I feel sure, nay: certain, a splendid EU recovery will blosom this summer. All that is needed is a bit more Sov debt and negative bank capital. Yes, I can feel spring in the air. And a thousand flowers will bloom in Amerika as the last businessman moves east ala Jim Rogers.

Tombstone's picture

Sorry to break up the European socialist fantasy, but akin to the state of America, we are all way too far gone down the debt tunnel to hope that an economic recovery will bail us out.  Come on you idiot politicians, we ain't buying that crap anymore.

SKY85hawk's picture

Remember 1969 thru 1981?

Recall the politician's responses.

It was a time of Stagflation.

The 'Bob Hope" generation entered their 'spend less-save more' life stage.  YOUR Parents!

It should be clear that the baby-boom is now in the same life-stage.

Not one Politician will admit they are helpless to restart Economic Growth! 

They will wait this thing out, just like before.

q99x2's picture

Test Results: FAIL

Sudden Debt's picture









jldpc's picture
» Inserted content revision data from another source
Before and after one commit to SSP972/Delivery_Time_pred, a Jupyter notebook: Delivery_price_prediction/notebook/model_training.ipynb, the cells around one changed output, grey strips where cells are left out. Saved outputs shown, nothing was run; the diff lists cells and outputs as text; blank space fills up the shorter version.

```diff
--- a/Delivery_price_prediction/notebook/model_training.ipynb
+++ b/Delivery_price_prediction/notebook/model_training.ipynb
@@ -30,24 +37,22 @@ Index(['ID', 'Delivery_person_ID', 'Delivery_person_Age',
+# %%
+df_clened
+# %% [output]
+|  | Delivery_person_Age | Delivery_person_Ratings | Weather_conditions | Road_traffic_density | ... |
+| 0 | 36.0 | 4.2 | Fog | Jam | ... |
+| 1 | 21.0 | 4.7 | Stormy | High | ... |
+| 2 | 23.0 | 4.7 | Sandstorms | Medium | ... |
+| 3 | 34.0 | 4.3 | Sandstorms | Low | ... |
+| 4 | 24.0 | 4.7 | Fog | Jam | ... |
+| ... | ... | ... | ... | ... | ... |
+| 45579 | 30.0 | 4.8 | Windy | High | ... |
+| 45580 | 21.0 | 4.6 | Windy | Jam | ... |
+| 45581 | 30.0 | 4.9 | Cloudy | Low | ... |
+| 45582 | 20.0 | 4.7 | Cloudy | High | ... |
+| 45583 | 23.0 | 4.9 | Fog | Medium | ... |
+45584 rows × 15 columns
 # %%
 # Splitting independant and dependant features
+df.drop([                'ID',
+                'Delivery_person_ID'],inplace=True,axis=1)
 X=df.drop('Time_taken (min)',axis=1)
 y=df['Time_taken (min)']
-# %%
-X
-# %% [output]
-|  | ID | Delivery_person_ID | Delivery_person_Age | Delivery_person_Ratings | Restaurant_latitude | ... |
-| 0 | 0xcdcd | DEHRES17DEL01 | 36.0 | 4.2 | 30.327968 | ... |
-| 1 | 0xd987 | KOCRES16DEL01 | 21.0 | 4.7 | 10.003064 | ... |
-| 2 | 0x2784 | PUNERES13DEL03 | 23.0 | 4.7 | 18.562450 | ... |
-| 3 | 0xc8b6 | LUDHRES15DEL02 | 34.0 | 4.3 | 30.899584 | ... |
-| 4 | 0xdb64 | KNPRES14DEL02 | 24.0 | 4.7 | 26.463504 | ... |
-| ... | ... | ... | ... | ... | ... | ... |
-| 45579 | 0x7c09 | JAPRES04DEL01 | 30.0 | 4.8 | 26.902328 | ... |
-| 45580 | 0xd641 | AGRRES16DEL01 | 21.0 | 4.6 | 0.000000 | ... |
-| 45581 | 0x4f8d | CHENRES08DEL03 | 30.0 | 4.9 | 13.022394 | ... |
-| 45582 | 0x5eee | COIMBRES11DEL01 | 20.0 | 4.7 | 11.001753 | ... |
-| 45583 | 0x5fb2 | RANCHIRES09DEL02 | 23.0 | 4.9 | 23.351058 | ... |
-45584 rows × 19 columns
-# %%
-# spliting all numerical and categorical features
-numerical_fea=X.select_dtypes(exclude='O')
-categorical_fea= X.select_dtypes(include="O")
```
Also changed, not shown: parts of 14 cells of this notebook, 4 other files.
Bellyache, Bellyache....The Cypriots got the government they elected; and the shaft they so richly deserved. It is not praticularly moral, not high moral to bellyache that oneself has been screwed, blued, and tatooed by someone you put into office followed by your own moral degradation of praying in church for salvation for yourself and for them to change their ways instread of just assassinating them. Lampposts are a good way to deal with such scum. But the common folks there are mostly of Greek descent in the subject half, and that says it all. No moral code; dishonesty is a way of life. Tax evasion, smuggling, money laundering, counterfeiting, etc., etc. They actually like being subjugated by an elite class, which class believes that it is their right and destiny to "steal" because it is not really stealing in that part of the world. Humans are a curious lot; bellyaching for such low lifes is a waste of good breath and valuable emotions.

Diogenes's picture

The way you talk you would think elections make a difference. Show me one country that voted to be run into the ground by crook politicians. Now show me one that isn't.

awakening's picture

'got the government they elected'

Not true anywhere, and I'll give one simple example from a backwater country called Australia.

Last time we had an 'election' the formation of government ultimately left up to 3 independents to decide the fate for the rest of the country (I'd say that more or less shows that both major parties are clowns as far as the general public of Australia are concerned). I don't hold any hope for a better result from the upcoming Australian 'election' either.

Joe A's picture

Remember: "when it gets serious you need to lie" (Juncker et al.)

nofluer's picture

Exceptions do not "prove" the rule. Exceptions DISPROVE the rule.

MeelionDollerBogus's picture

“exceptions” disprove “the rule”

Exceptions (plural) prove the RULE (de facto)